(Records excerpted from a collection)
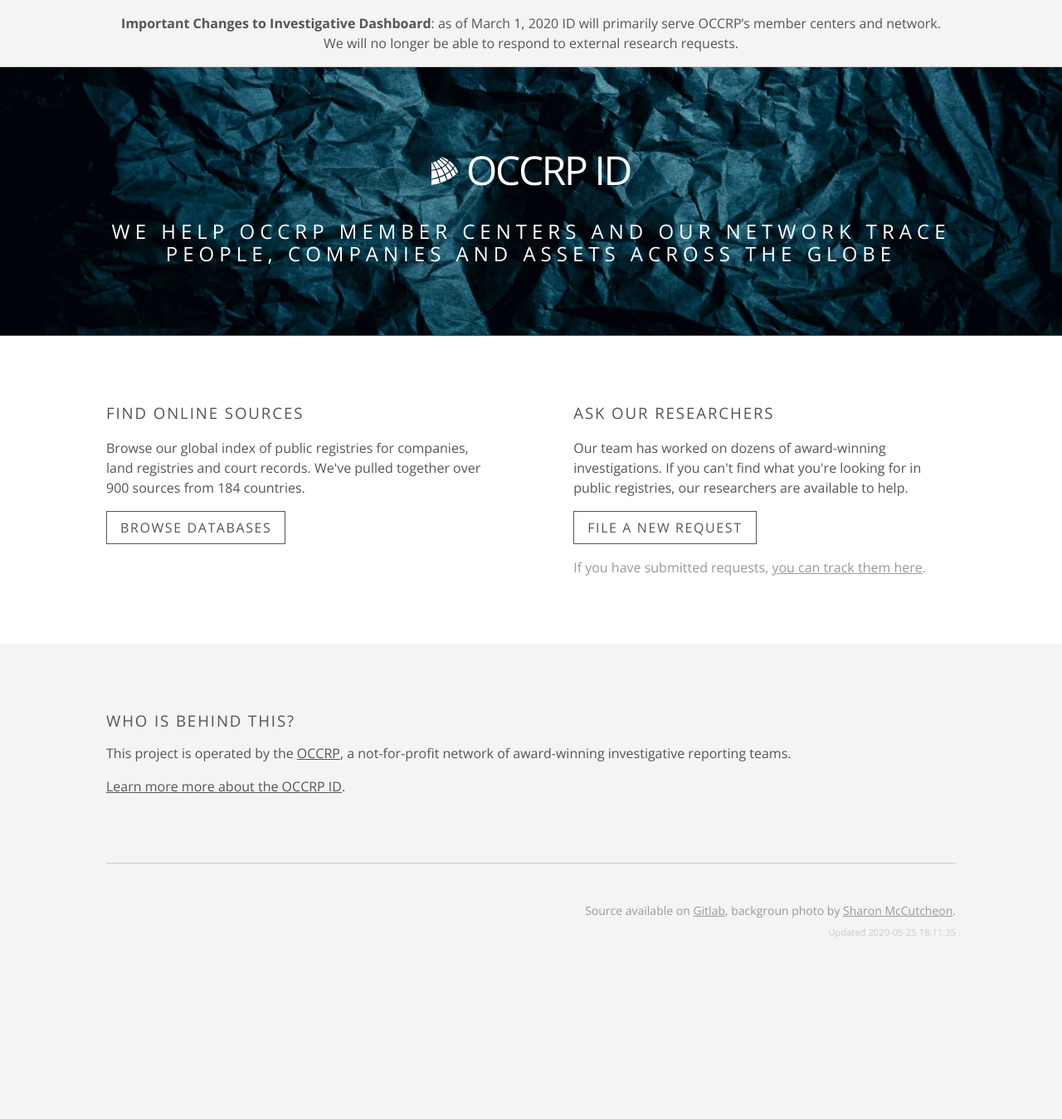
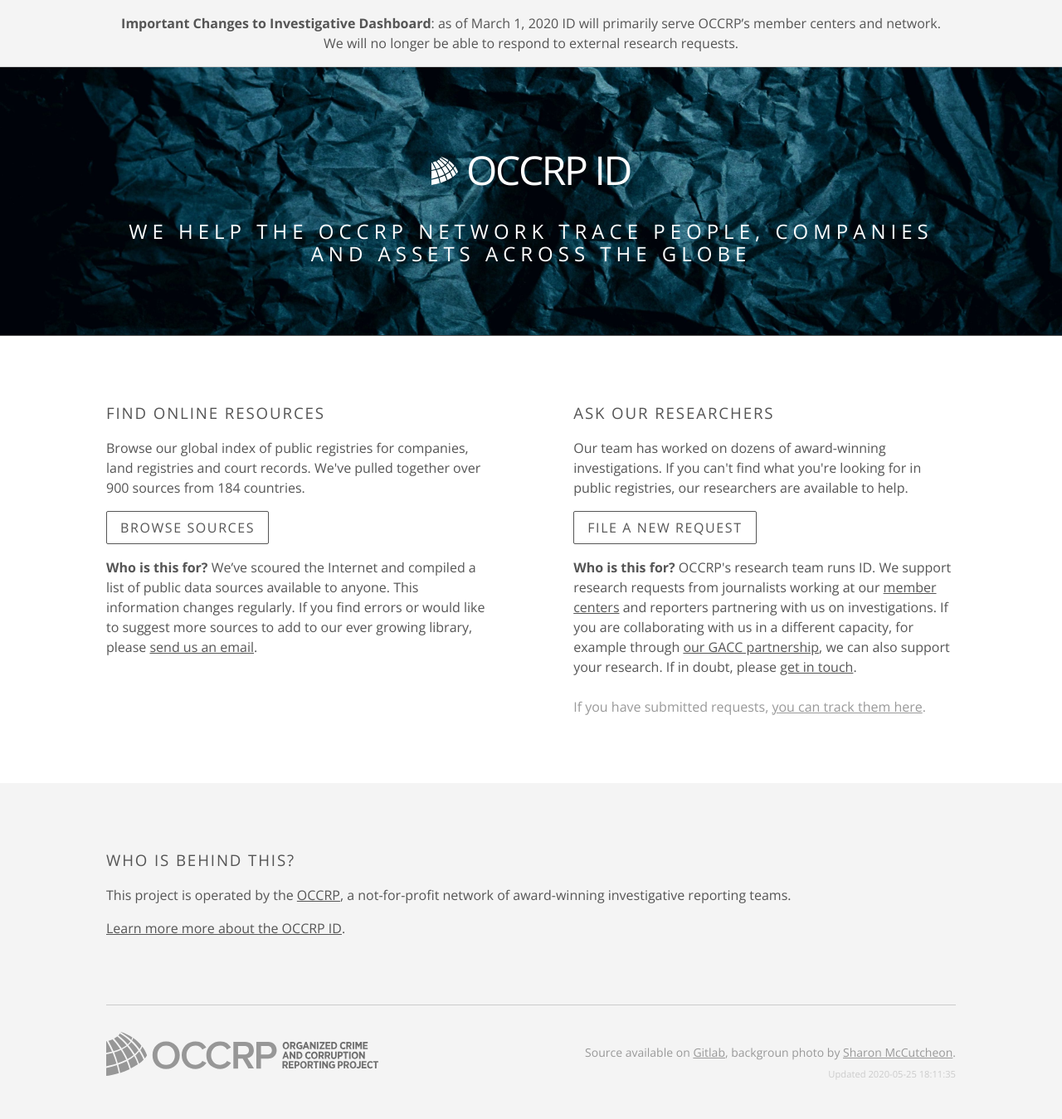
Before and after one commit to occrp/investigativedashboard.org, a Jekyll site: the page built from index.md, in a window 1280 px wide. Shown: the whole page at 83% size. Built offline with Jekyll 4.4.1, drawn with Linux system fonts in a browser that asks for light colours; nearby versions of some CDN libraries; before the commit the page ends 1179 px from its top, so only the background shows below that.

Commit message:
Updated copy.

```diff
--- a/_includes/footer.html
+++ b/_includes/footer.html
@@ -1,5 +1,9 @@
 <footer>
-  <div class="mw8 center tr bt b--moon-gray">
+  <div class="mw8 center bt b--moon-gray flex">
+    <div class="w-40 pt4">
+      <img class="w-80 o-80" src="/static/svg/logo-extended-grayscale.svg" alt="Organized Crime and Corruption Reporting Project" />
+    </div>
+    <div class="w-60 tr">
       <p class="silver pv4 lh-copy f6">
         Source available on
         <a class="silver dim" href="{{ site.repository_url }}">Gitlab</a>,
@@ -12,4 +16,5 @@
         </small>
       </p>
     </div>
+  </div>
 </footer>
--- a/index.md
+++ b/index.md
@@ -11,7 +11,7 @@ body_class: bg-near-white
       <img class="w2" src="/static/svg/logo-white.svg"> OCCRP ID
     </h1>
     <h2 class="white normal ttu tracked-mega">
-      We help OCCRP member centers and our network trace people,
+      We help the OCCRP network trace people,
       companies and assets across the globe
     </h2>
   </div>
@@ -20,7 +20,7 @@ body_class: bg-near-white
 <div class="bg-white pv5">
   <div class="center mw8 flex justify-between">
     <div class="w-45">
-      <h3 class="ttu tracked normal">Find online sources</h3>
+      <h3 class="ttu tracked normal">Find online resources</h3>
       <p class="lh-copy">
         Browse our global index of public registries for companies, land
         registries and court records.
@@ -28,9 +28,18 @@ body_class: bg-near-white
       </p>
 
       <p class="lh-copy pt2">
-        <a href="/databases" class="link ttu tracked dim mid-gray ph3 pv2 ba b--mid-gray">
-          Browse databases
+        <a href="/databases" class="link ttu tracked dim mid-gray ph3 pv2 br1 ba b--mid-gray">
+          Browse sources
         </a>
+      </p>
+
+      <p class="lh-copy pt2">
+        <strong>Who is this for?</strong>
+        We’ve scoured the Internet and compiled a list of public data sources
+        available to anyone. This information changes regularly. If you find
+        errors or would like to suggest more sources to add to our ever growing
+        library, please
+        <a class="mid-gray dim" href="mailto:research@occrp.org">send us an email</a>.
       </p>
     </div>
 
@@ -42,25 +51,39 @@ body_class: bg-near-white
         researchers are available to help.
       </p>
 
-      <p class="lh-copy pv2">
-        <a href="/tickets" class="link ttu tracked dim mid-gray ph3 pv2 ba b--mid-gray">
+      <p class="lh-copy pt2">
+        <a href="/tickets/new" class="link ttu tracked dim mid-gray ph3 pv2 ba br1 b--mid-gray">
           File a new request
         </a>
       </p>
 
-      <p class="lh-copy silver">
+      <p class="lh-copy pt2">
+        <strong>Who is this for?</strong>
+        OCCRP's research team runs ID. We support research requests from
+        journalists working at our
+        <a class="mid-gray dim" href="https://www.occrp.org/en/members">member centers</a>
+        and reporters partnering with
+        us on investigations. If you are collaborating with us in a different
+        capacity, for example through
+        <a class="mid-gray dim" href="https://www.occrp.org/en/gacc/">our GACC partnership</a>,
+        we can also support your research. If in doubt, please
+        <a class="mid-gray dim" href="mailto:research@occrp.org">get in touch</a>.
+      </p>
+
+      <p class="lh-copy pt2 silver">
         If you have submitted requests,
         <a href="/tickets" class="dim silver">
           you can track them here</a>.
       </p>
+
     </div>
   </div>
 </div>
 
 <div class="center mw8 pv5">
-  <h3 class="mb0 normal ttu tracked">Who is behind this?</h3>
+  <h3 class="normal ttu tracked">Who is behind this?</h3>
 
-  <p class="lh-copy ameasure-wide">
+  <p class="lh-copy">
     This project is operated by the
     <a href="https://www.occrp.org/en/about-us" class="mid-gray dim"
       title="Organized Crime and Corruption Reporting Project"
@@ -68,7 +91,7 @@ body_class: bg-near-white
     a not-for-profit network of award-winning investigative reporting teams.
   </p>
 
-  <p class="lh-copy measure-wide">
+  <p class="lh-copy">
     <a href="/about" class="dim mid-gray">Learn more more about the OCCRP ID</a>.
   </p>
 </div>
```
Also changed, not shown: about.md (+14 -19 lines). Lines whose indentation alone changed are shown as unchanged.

== EXERCISE DIRECTIONS ==
Write out every entry above exactly as it stands, minus the pictures.

== ANSWER SPACE ==
Before and after one commit to occrp/investigativedashboard.org, a Jekyll site: the page built from index.md, in a window 1280 px wide. Shown: the whole page at 83% size. Built offline with Jekyll 4.4.1, drawn with Linux system fonts in a browser that asks for light colours; nearby versions of some CDN libraries; before the commit the page ends 1179 px from its top, so only the background shows below that.

Commit message:
Updated copy.

```diff
--- a/_includes/footer.html
+++ b/_includes/footer.html
@@ -1,5 +1,9 @@
 <footer>
-  <div class="mw8 center tr bt b--moon-gray">
+  <div class="mw8 center bt b--moon-gray flex">
+    <div class="w-40 pt4">
+      <img class="w-80 o-80" src="/static/svg/logo-extended-grayscale.svg" alt="Organized Crime and Corruption Reporting Project" />
+    </div>
+    <div class="w-60 tr">
       <p class="silver pv4 lh-copy f6">
         Source available on
         <a class="silver dim" href="{{ site.repository_url }}">Gitlab</a>,
@@ -12,4 +16,5 @@
         </small>
       </p>
     </div>
+  </div>
 </footer>
--- a/index.md
+++ b/index.md
@@ -11,7 +11,7 @@ body_class: bg-near-white
       <img class="w2" src="/static/svg/logo-white.svg"> OCCRP ID
     </h1>
     <h2 class="white normal ttu tracked-mega">
-      We help OCCRP member centers and our network trace people,
+      We help the OCCRP network trace people,
       companies and assets across the globe
     </h2>
   </div>
@@ -20,7 +20,7 @@ body_class: bg-near-white
 <div class="bg-white pv5">
   <div class="center mw8 flex justify-between">
     <div class="w-45">
-      <h3 class="ttu tracked normal">Find online sources</h3>
+      <h3 class="ttu tracked normal">Find online resources</h3>
       <p class="lh-copy">
         Browse our global index of public registries for companies, land
         registries and court records.
@@ -28,9 +28,18 @@ body_class: bg-near-white
       </p>
 
       <p class="lh-copy pt2">
-        <a href="/databases" class="link ttu tracked dim mid-gray ph3 pv2 ba b--mid-gray">
-          Browse databases
+        <a href="/databases" class="link ttu tracked dim mid-gray ph3 pv2 br1 ba b--mid-gray">
+          Browse sources
         </a>
+      </p>
+
+      <p class="lh-copy pt2">
+        <strong>Who is this for?</strong>
+        We’ve scoured the Internet and compiled a list of public data sources
+        available to anyone. This information changes regularly. If you find
+        errors or would like to suggest more sources to add to our ever growing
+        library, please
+        <a class="mid-gray dim" href="mailto:research@occrp.org">send us an email</a>.
       </p>
     </div>
 
@@ -42,25 +51,39 @@ body_class: bg-near-white
         researchers are available to help.
       </p>
 
-      <p class="lh-copy pv2">
-        <a href="/tickets" class="link ttu tracked dim mid-gray ph3 pv2 ba b--mid-gray">
+      <p class="lh-copy pt2">
+        <a href="/tickets/new" class="link ttu tracked dim mid-gray ph3 pv2 ba br1 b--mid-gray">
           File a new request
         </a>
       </p>
 
-      <p class="lh-copy silver">
+      <p class="lh-copy pt2">
+        <strong>Who is this for?</strong>
+        OCCRP's research team runs ID. We support research requests from
+        journalists working at our
+        <a class="mid-gray dim" href="https://www.occrp.org/en/members">member centers</a>
+        and reporters partnering with
+        us on investigations. If you are collaborating with us in a different
+        capacity, for example through
+        <a class="mid-gray dim" href="https://www.occrp.org/en/gacc/">our GACC partnership</a>,
+        we can also support your research. If in doubt, please
+        <a class="mid-gray dim" href="mailto:research@occrp.org">get in touch</a>.
+      </p>
+
+      <p class="lh-copy pt2 silver">
         If you have submitted requests,
         <a href="/tickets" class="dim silver">
           you can track them here</a>.
       </p>
+
     </div>
   </div>
 </div>
 
 <div class="center mw8 pv5">
-  <h3 class="mb0 normal ttu tracked">Who is behind this?</h3>
+  <h3 class="normal ttu tracked">Who is behind this?</h3>
 
-  <p class="lh-copy ameasure-wide">
+  <p class="lh-copy">
     This project is operated by the
     <a href="https://www.occrp.org/en/about-us" class="mid-gray dim"
       title="Organized Crime and Corruption Reporting Project"
@@ -68,7 +91,7 @@ body_class: bg-near-white
     a not-for-profit network of award-winning investigative reporting teams.
   </p>
 
-  <p class="lh-copy measure-wide">
+  <p class="lh-copy">
     <a href="/about" class="dim mid-gray">Learn more more about the OCCRP ID</a>.
   </p>
 </div>
```
Also changed, not shown: about.md (+14 -19 lines). Lines whose indentation alone changed are shown as unchanged.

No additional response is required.